Amongst all the features Xcode 7 incorporates, there is one that admittedly distinguishes; that is the new revolutionary, much better way to write code documentation. With the introduction of Xcode 7, developers can use the powerful Markdown syntax to apply rich text formatting to the text of their documentation, which in combination to specific keywords that indicate special parts (like parameters, function results, etc) can result to an amazing outcome. The new Markdown-enabled documentation style, as the new one has several advantages: It provides greater level for customizing the text, it’s more flexible, and of course, more interesting. However, if you’re still interested in the old-style documenting style, take a look in our previous tutorial.

Documenting the code is an extremely important task for every developer. Even though it seems that it stalls the development process, it’s actually a part of it. I won’t disagree that writing proper and comprehensive documentation for every single property, function, class, struct, or anything else that exists in a project is not an easy job. However by writing the proper documentation you can:

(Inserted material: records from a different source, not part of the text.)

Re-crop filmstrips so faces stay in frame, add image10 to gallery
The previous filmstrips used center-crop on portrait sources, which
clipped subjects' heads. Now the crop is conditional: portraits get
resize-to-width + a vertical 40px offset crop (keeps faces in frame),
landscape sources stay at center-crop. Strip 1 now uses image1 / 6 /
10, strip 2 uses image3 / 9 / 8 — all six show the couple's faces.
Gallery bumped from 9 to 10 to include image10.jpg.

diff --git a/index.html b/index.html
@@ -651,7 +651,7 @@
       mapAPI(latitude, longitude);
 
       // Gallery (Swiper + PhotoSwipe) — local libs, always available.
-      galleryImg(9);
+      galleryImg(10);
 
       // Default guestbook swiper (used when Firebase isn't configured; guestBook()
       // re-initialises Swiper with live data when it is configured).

  • Describe the purpose of the properties, functions and classes up to the level of detail that you desire. Moreover, it’s the best place to highlight specific conditions, cases or requirements for your functions that have to be noted somewhere.
  • Highlight the input and output (parameters and return values) of your methods.
  • Remember without any hassle what each function is meant to do and what each property is for when you revisit a project months after its initial implementation.
  • Make it easy for other developers to understand how to use your code when you share it or make your own libraries.
  • Produce professional-looking manuals using tools made for this reason (for example Jazzy).

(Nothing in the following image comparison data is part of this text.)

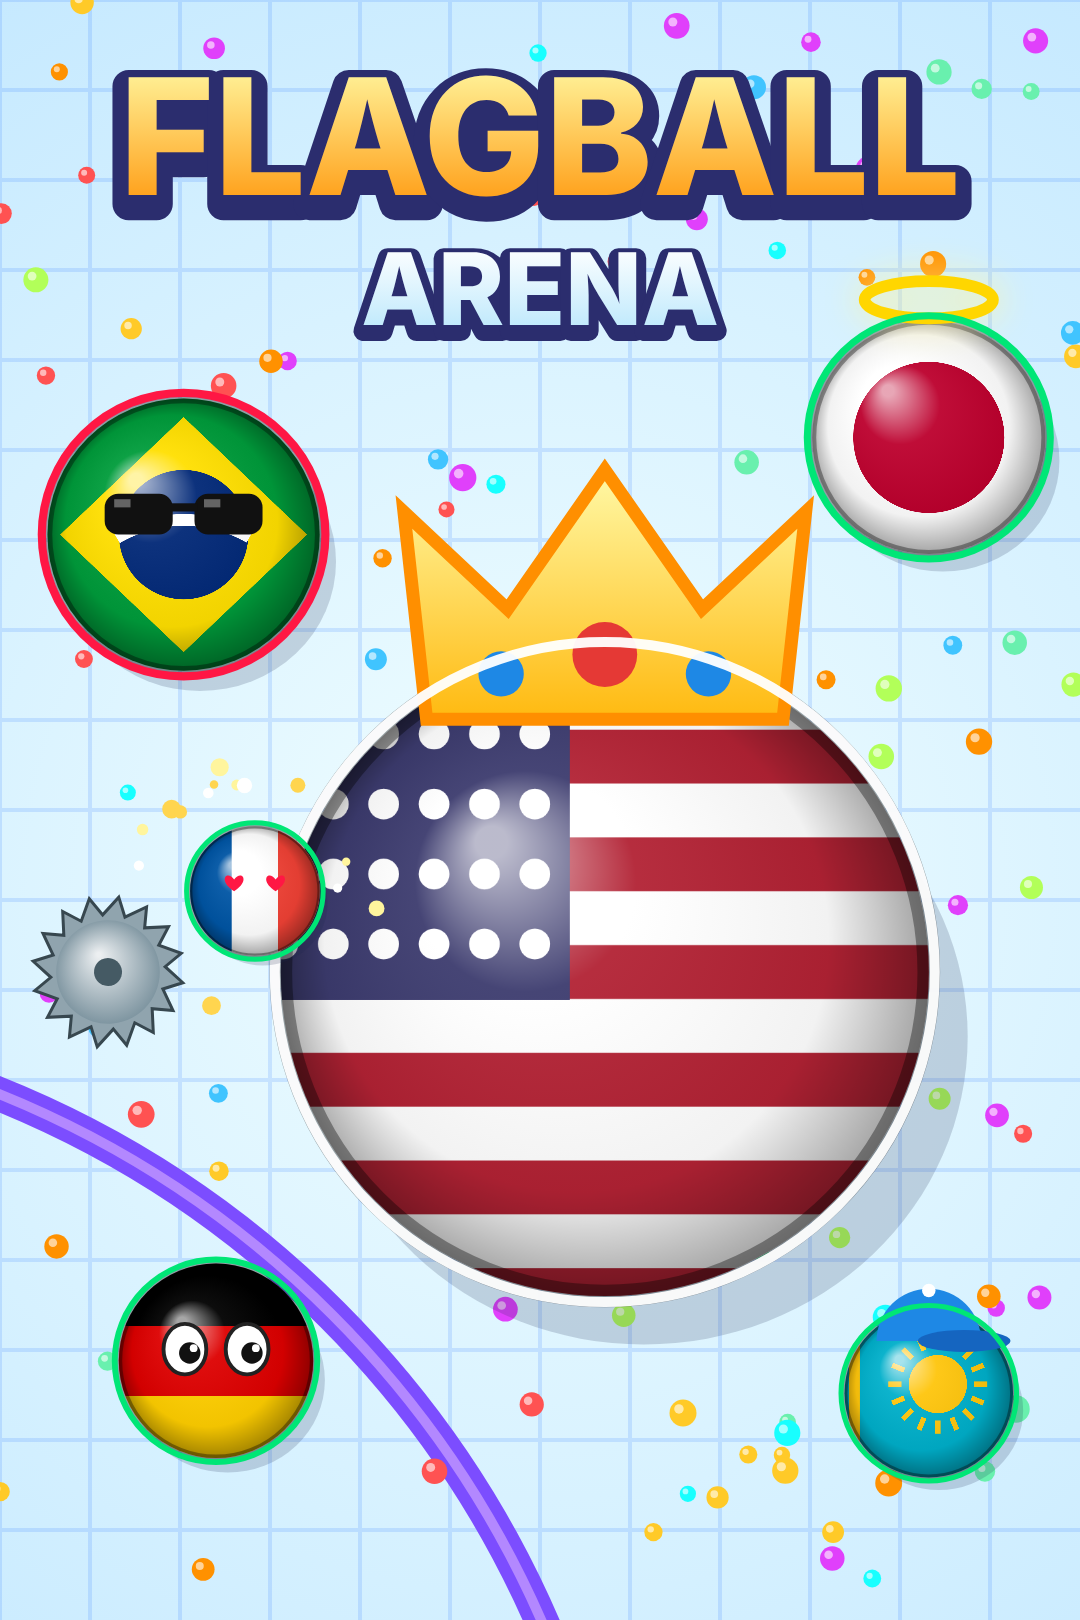
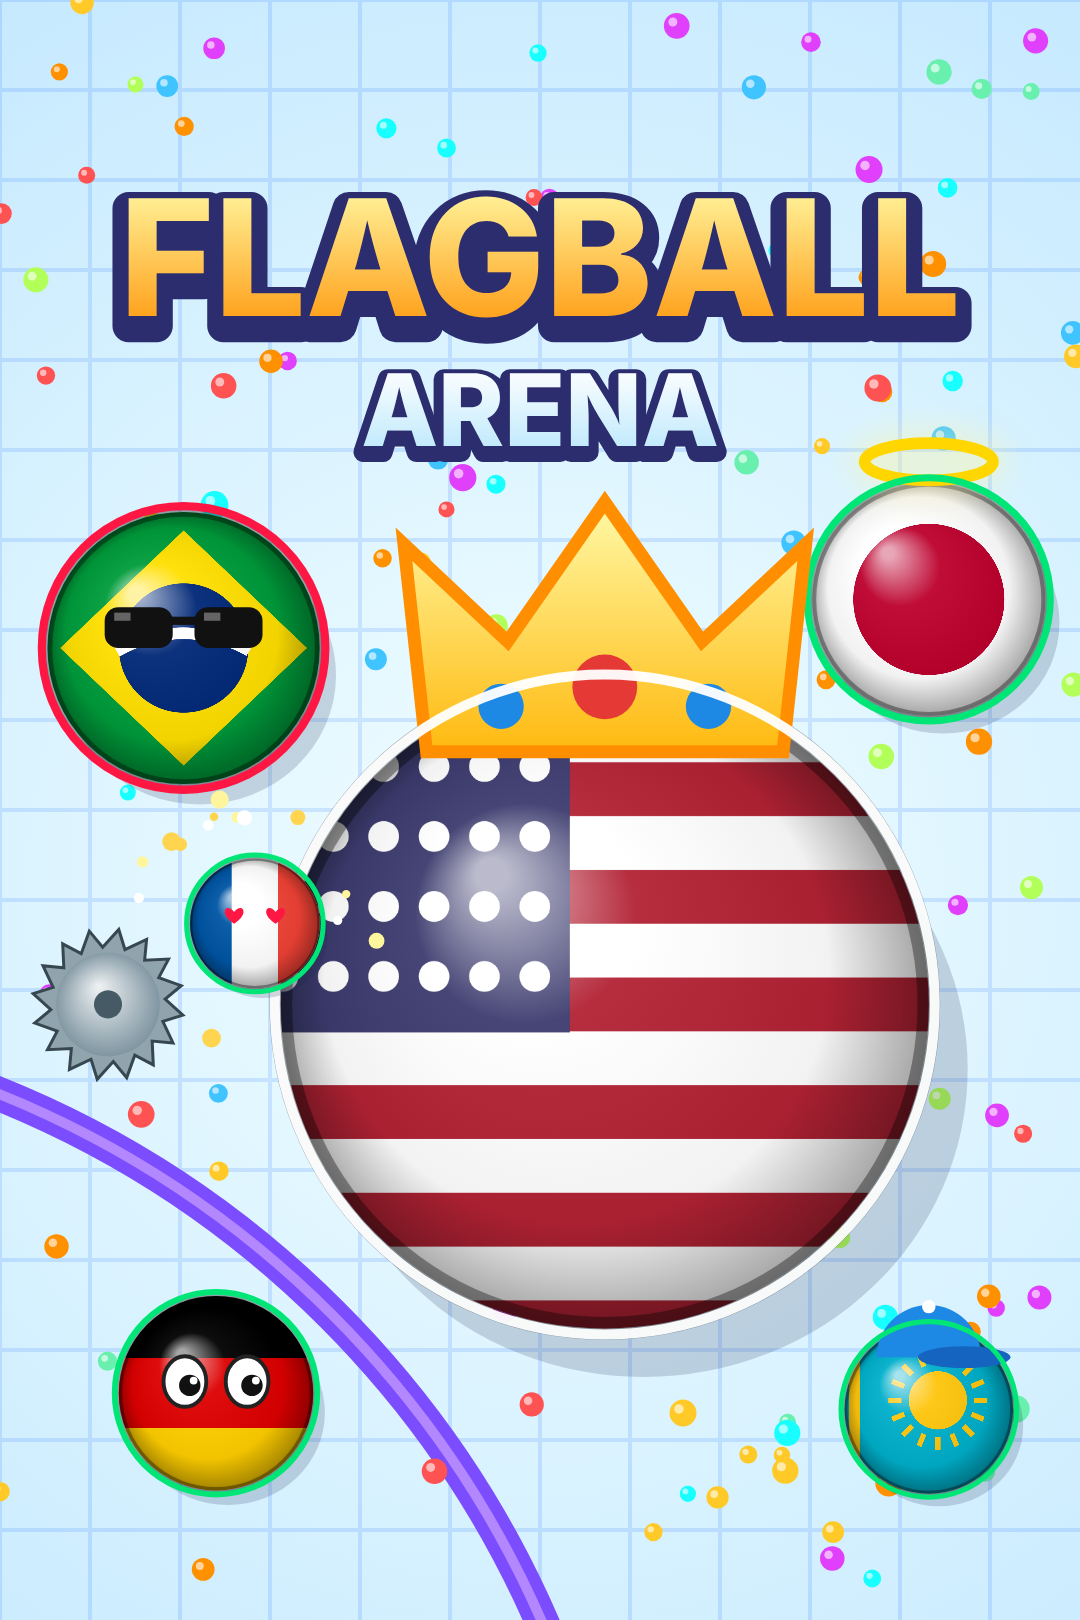
Обложки: надпись и шарики вне зоны ярлыка CrazyGames
Claude-Session: https://claude.ai/code/session_01WYD119ARkeVwakcTDPC31F

diff --git a/art/cover.html b/art/cover.html
@@ -29,24 +29,36 @@
     C.drawBall(x, y, r, flag, 0, ctx, null); A.drawAcc(ctx, acc, x, y, r);
     if (ring) { ctx.strokeStyle = ring; ctx.lineWidth = Math.max(5, r * 0.06); ctx.beginPath(); ctx.arc(x, y, r + ctx.lineWidth * 0.7, 0, 7); ctx.stroke(); }
   }
-  // композиция в долях кадра (подстраивается под 16:9, 2:3, 1:1)
-  const land = W / H > 1.2, port = W / H < 0.9;
-  const big = land ? 0.3 * H : port ? 0.3 * W : 0.235 * W;
-  const bx = land ? W * 0.62 : W * 0.56, by = land ? H * 0.6 : port ? H * 0.6 : H * 0.67;
-  saw(land ? W * 0.08 : W * 0.1, land ? H * 0.86 : H * 0.6, 70 * S);
-  ball(land ? W * 0.18 : W * 0.17, land ? H * 0.5 : port ? H * 0.33 : H * 0.36, big * 0.42, 'BR', 5, '#ff1744');
-  ball(land ? W * 0.9 : W * 0.86, land ? H * 0.28 : port ? H * 0.27 : H * 0.29, big * 0.36, 'JP', 8, '#00e676');
-  ball(land ? W * 0.36 : W * 0.2, land ? H * 0.8 : port ? H * 0.84 : H * 0.85, big * 0.3, 'DE', 1, '#00e676');
-  ball(land ? W * 0.88 : W * 0.86, land ? H * 0.82 : port ? H * 0.86 : H * 0.88, big * 0.26, 'KZ', 3, '#00e676');
+  // композиция в долях кадра (16:9, 2:3, 1:1). Верхний левый угол — «зона ярлыка» CrazyGames
+  // (16:9 — 40%×20%, 2:3 — 40%×10%, 1:1 — 35%×30%): там только фон, ни надписи, ни шариков.
+  const land = W / H > 1.2, port = W / H < 0.9, sq = !land && !port;
+  const P = land ? {
+    big: 0.3 * H, bx: 0.67 * W, by: 0.6 * H,
+    saw: [0.4, 0.88], BR: [0.49, 0.16, 0.42], JP: [0.91, 0.24, 0.36], DE: [0.12, 0.8, 0.3], KZ: [0.9, 0.85, 0.26],
+    title: [0.26, 0.42], fs: 0.09 * W
+  } : port ? {
+    big: 0.3 * W, bx: 0.56 * W, by: 0.62 * H,
+    saw: [0.1, 0.62], BR: [0.17, 0.4, 0.42], JP: [0.86, 0.37, 0.36], DE: [0.2, 0.86, 0.3], KZ: [0.86, 0.87, 0.26],
+    title: [0.5, 0.165], fs: 0.15 * W
+  } : {
+    big: 0.22 * W, bx: 0.56 * W, by: 0.42 * H,
+    saw: [0.9, 0.47], BR: [0.15, 0.5, 0.42], JP: [0.86, 0.17, 0.36], DE: [0.11, 0.9, 0.3], KZ: [0.9, 0.9, 0.26],
+    title: [0.5, 0.75], fs: 0.15 * W
+  };
+  const big = P.big, bx = P.bx, by = P.by;
+  saw(W * P.saw[0], H * P.saw[1], 70 * S);
+  ball(W * P.BR[0], H * P.BR[1], big * P.BR[2], 'BR', 5, '#ff1744');
+  ball(W * P.JP[0], H * P.JP[1], big * P.JP[2], 'JP', 8, '#00e676');
+  ball(W * P.DE[0], H * P.DE[1], big * P.DE[2], 'DE', 1, '#00e676');
+  ball(W * P.KZ[0], H * P.KZ[1], big * P.KZ[2], 'KZ', 3, '#00e676');
   // большой шарик-герой с короной, съедает маленький
   ball(bx, by, big, 'US', 11, null);
   ctx.strokeStyle = 'rgba(255,255,255,0.95)'; ctx.lineWidth = 10 * S; ctx.beginPath(); ctx.arc(bx, by, big + 6 * S, 0, 7); ctx.stroke();
-  const sx = bx - big * 1.08, sy = by - big * 0.25; ball(sx, sy, big * 0.2, 'FR', 7, '#00e676');
+  const sx = bx - big * 1.08, sy = by - big * (land ? 0.02 : 0.25); ball(sx, sy, big * 0.2, 'FR', 7, '#00e676');
   // искры
   for (let i = 0; i < 14; i++) { const a = rnd() * 6.28, d = big * 0.25 + rnd() * big * 0.15; ctx.fillStyle = ['#ffd54f', '#fff59d', '#ffffff'][i % 3]; ctx.beginPath(); ctx.arc(sx + Math.cos(a) * d, sy + Math.sin(a) * d, (4 + rnd() * 6) * S, 0, 7); ctx.fill(); }
   if (withTitle) {
-    const fs = land ? 180 * S : W * 0.15;
-    const tx = land ? W * 0.3 : W * 0.5, ty = land ? H * 0.17 : port ? H * 0.09 : H * 0.1;
+    const fs = P.fs, tx = W * P.title[0], ty = H * P.title[1];
     const word = (txt, x, y, f, g0, g1) => {
       ctx.font = C.font(f); ctx.textAlign = 'center'; ctx.textBaseline = 'middle'; ctx.lineJoin = 'round';
       ctx.lineWidth = f * 0.2; ctx.strokeStyle = '#2b2d6e'; ctx.strokeText(txt, x, y + f * 0.06);
@@ -58,6 +70,7 @@
     word('ARENA', tx, ty + fs * 0.92, fs * 0.62, '#ffffff', '#b3e5fc');
     ctx.restore();
   }
+  if (q.get('lz') === '1') { const z = land ? [0.4, 0.2] : port ? [0.4, 0.1] : [0.35, 0.3]; ctx.fillStyle = 'rgba(104,66,255,0.5)'; ctx.fillRect(0, 0, W * z[0], H * z[1]); }
   window.__done = true;
 })();
 </script>

diff --git a/tests/cover.render.js b/tests/cover.render.js
@@ -1,0 +1,22 @@
+// Обложки: скопировать art/cover.html, core.js и game.js из dist/flagball в COVR_DIR (по умолчанию /tmp/covr),
+// затем: node tests/cover.render.js <папка-вывода> [lz] (lz — показать зону ярлыка CrazyGames)
+const { chromium } = require('/opt/npm-tools/node_modules/playwright');
+const fs = require('fs');
+const OUT = process.argv[2] || '/tmp/covr/out/';
+const LZ = process.argv[3] === 'lz';
+fs.mkdirSync(OUT, { recursive: true });
+(async () => {
+  const b = await chromium.launch({ args: ['--allow-file-access-from-files'] });
+  for (const [w, h, name] of [[1920, 1080, 'cover_1920x1080.png'], [800, 1200, 'cover_800x1200.png'], [800, 800, 'cover_800x800.png'], [1080, 1620, 'cover_v_1080x1620.png']]) {
+    const p = await b.newPage({ viewport: { width: w, height: h } });
+    const errs = []; p.on('pageerror', e => errs.push(e.message));
+    await p.goto(`file://${process.env.COVR_DIR || '/tmp/covr'}/cover.html?w=${w}&h=${h}${LZ ? '&lz=1' : ''}`);
+    await p.waitForFunction(() => window.__done, null, { timeout: 15000 });
+    await p.waitForTimeout(300);
+    const data = await p.evaluate(() => document.getElementById('out').toDataURL('image/png'));
+    fs.writeFileSync(OUT + name, Buffer.from(data.split(',')[1], 'base64'));
+    console.log(name, errs.join(';') || 'ok');
+    await p.close();
+  }
+  await b.close();
+})();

The code documentation you write in Xcode can be previewed and accessed in three different ways:

  • By Option/Alt-Clicking to the name of a property, method, class, etc. The Quick Look preview will pop up right above or below the name.
  • By placing the cursor in the property, method or class name, and opening the Quick Help Inspector.
  • By using third-party tools that will produce a manual for you. For example, Jazzy is such a tool, and we’ll discuss about it later on. By using it, your documentation is compiled in webpages and all together consist of a standalone website that is being created as a subfolder inside your project’s folder.

Code documentation is not made of stone; it has to be fluid and change according to modifications being made in the respective entities (properties, methods, classes, structs, enums). It’s almost a rule that if you don’t add the documentation by the time of the implementation of a new entity, then it’s almost certain that you’ll never do it. Therefore, try to get used to the habit of documenting your code in the proper timing, and give it any additional time it requires so you make it proper. It worths it.

Continue reading my tutorial on Appcoda